*** RECORDS SUPPLIED
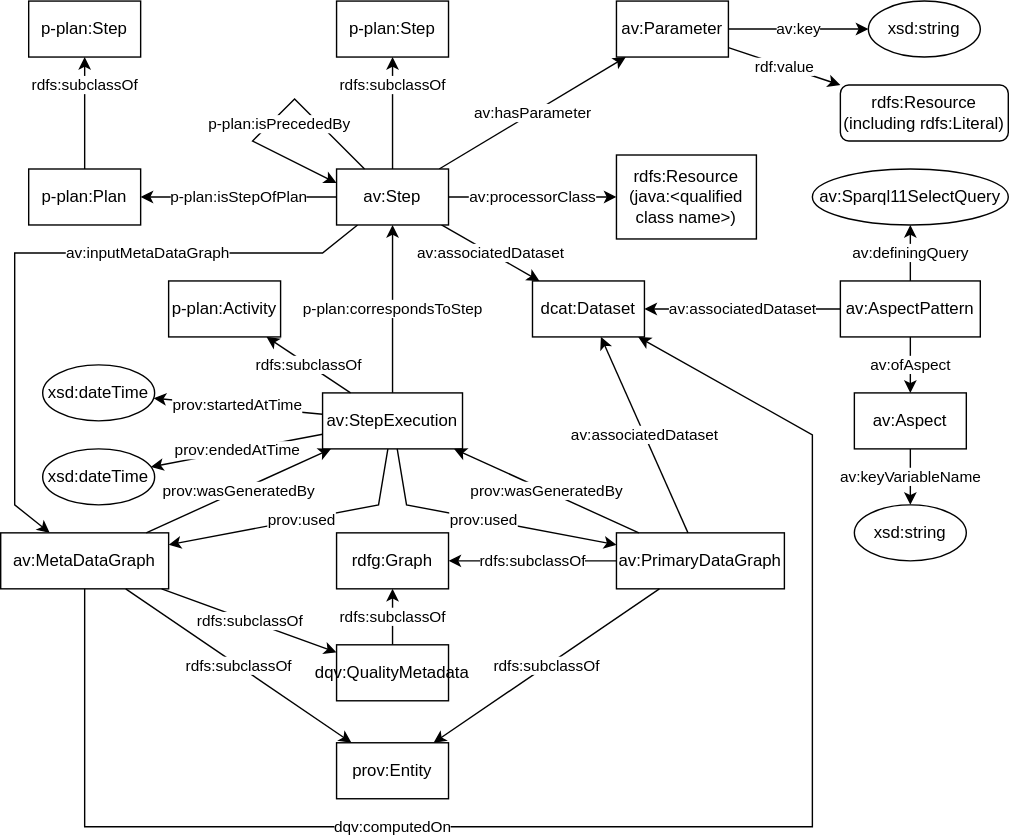
fusion-jena/abecto-vocabulary keeps this draw.io diagram as executionGraph.svg. Above is the earlier version. Source tidied: cells renumbered, new cells last; positions are measured from the earlier drawing's top-left corner, leaving out a move shared by most shapes.
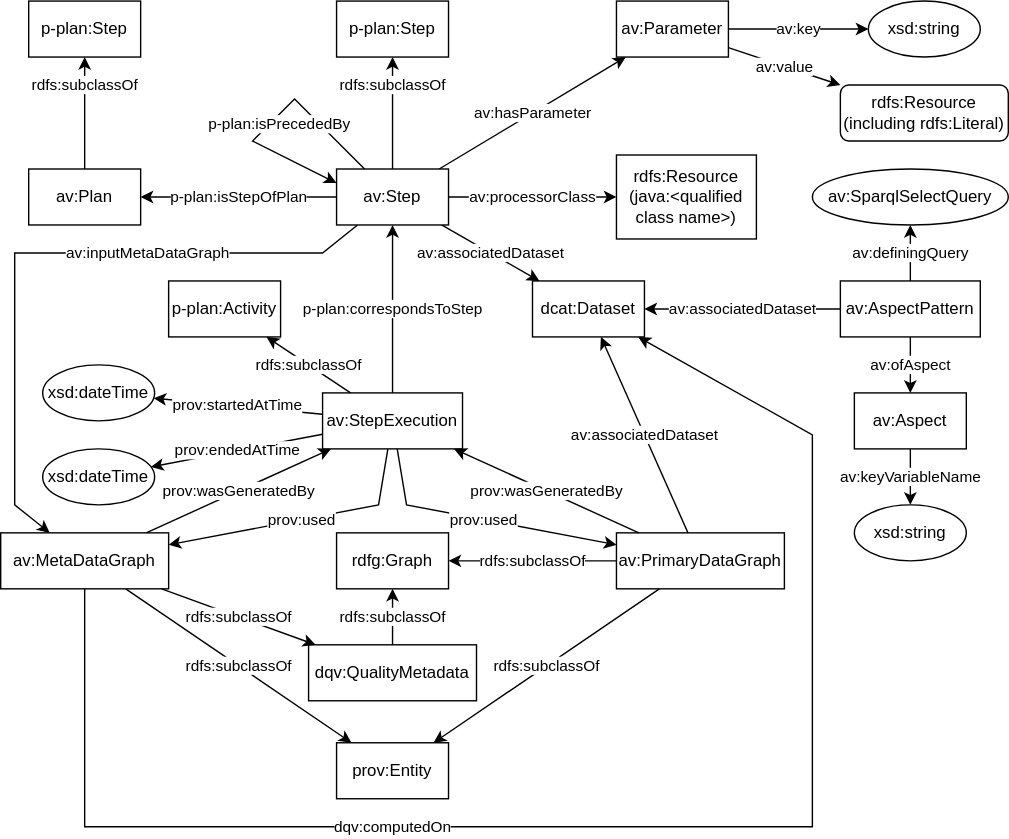
After the commit.

Commit message:
replace rdf:value with av:value, typos, docu

What changed in the source:
```diff
@@ -23,7 +23,7 @@
     <mxCell id="6" value="av:Step" style="whiteSpace=wrap;html=1;" parent="1" vertex="1">
       <mxGeometry x="240" y="120" width="80" height="40" as="geometry" />
     </mxCell>
-    <mxCell id="7" value="p-plan:Plan" style="whiteSpace=wrap;html=1;" parent="1" vertex="1">
+    <mxCell id="7" value="av:Plan" style="whiteSpace=wrap;html=1;" parent="1" vertex="1">
       <mxGeometry x="20" y="120" width="80" height="40" as="geometry" />
     </mxCell>
     <mxCell id="8" value="&lt;span style=&quot;background-color: rgb(255 , 255 , 255)&quot;&gt;&lt;font style=&quot;font-size: 12px&quot;&gt;dcat:Dataset&lt;/font&gt;&lt;/span&gt;" style="whiteSpace=wrap;html=1;" parent="1" vertex="1">
@@ -35,7 +35,7 @@
     <mxCell id="10" value="av:key" style="edgeStyle=none;rounded=0;jettySize=auto;html=1;" parent="1" edge="1" source="12" target="13">
       <mxGeometry relative="1" as="geometry" />
     </mxCell>
-    <mxCell id="11" value="rdf:value" style="edgeStyle=none;rounded=0;jettySize=auto;html=1;" parent="1" edge="1" source="12" target="35">
+    <mxCell id="11" value="av:value" style="edgeStyle=none;rounded=0;jettySize=auto;html=1;" parent="1" edge="1" source="12" target="35">
       <mxGeometry relative="1" as="geometry" />
     </mxCell>
     <mxCell id="12" value="av:Parameter" style="whiteSpace=wrap;html=1;" parent="1" vertex="1">
@@ -107,7 +107,7 @@
     <mxCell id="30" value="av:associatedDataset" style="jettySize=auto;html=1;rounded=0;" parent="1" edge="1" source="29" target="8">
       <mxGeometry relative="1" as="geometry" />
     </mxCell>
-    <mxCell id="31" value="av:Sparql11SelectQuery" style="ellipse;whiteSpace=wrap;html=1;" parent="1" vertex="1">
+    <mxCell id="31" value="av:SparqlSelectQuery" style="ellipse;whiteSpace=wrap;html=1;" parent="1" vertex="1">
       <mxGeometry x="580" y="120" width="140" height="40" as="geometry" />
     </mxCell>
     <mxCell id="32" value="xsd:string" style="ellipse;whiteSpace=wrap;html=1;" parent="1" vertex="1">
@@ -167,7 +167,7 @@
       <mxGeometry relative="1" as="geometry" />
     </mxCell>
     <mxCell id="48" value="dqv:QualityMetadata" style="whiteSpace=wrap;html=1;" parent="1" vertex="1">
-      <mxGeometry x="240" y="460" width="80" height="40" as="geometry" />
+      <mxGeometry x="220" y="460" width="120" height="40" as="geometry" />
     </mxCell>
     <mxCell id="49" value="rdfs:subclassOf" style="edgeStyle=none;rounded=0;jettySize=auto;html=1;" parent="1" edge="1" source="16" target="48">
       <mxGeometry relative="1" as="geometry" />
```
******
Please copy every entry exactly, without the pictures.

# TASK RESULT:
fusion-jena/abecto-vocabulary keeps this draw.io diagram as executionGraph.svg. Above is the earlier version. Source tidied: cells renumbered, new cells last; positions are measured from the earlier drawing's top-left corner, leaving out a move shared by most shapes.
After the commit.

Commit message:
replace rdf:value with av:value, typos, docu

What changed in the source:
```diff
@@ -23,7 +23,7 @@
     <mxCell id="6" value="av:Step" style="whiteSpace=wrap;html=1;" parent="1" vertex="1">
       <mxGeometry x="240" y="120" width="80" height="40" as="geometry" />
     </mxCell>
-    <mxCell id="7" value="p-plan:Plan" style="whiteSpace=wrap;html=1;" parent="1" vertex="1">
+    <mxCell id="7" value="av:Plan" style="whiteSpace=wrap;html=1;" parent="1" vertex="1">
       <mxGeometry x="20" y="120" width="80" height="40" as="geometry" />
     </mxCell>
     <mxCell id="8" value="&lt;span style=&quot;background-color: rgb(255 , 255 , 255)&quot;&gt;&lt;font style=&quot;font-size: 12px&quot;&gt;dcat:Dataset&lt;/font&gt;&lt;/span&gt;" style="whiteSpace=wrap;html=1;" parent="1" vertex="1">
@@ -35,7 +35,7 @@
     <mxCell id="10" value="av:key" style="edgeStyle=none;rounded=0;jettySize=auto;html=1;" parent="1" edge="1" source="12" target="13">
       <mxGeometry relative="1" as="geometry" />
     </mxCell>
-    <mxCell id="11" value="rdf:value" style="edgeStyle=none;rounded=0;jettySize=auto;html=1;" parent="1" edge="1" source="12" target="35">
+    <mxCell id="11" value="av:value" style="edgeStyle=none;rounded=0;jettySize=auto;html=1;" parent="1" edge="1" source="12" target="35">
       <mxGeometry relative="1" as="geometry" />
     </mxCell>
     <mxCell id="12" value="av:Parameter" style="whiteSpace=wrap;html=1;" parent="1" vertex="1">
@@ -107,7 +107,7 @@
     <mxCell id="30" value="av:associatedDataset" style="jettySize=auto;html=1;rounded=0;" parent="1" edge="1" source="29" target="8">
       <mxGeometry relative="1" as="geometry" />
     </mxCell>
-    <mxCell id="31" value="av:Sparql11SelectQuery" style="ellipse;whiteSpace=wrap;html=1;" parent="1" vertex="1">
+    <mxCell id="31" value="av:SparqlSelectQuery" style="ellipse;whiteSpace=wrap;html=1;" parent="1" vertex="1">
       <mxGeometry x="580" y="120" width="140" height="40" as="geometry" />
     </mxCell>
     <mxCell id="32" value="xsd:string" style="ellipse;whiteSpace=wrap;html=1;" parent="1" vertex="1">
@@ -167,7 +167,7 @@
       <mxGeometry relative="1" as="geometry" />
     </mxCell>
     <mxCell id="48" value="dqv:QualityMetadata" style="whiteSpace=wrap;html=1;" parent="1" vertex="1">
-      <mxGeometry x="240" y="460" width="80" height="40" as="geometry" />
+      <mxGeometry x="220" y="460" width="120" height="40" as="geometry" />
     </mxCell>
     <mxCell id="49" value="rdfs:subclassOf" style="edgeStyle=none;rounded=0;jettySize=auto;html=1;" parent="1" edge="1" source="16" target="48">
       <mxGeometry relative="1" as="geometry" />
```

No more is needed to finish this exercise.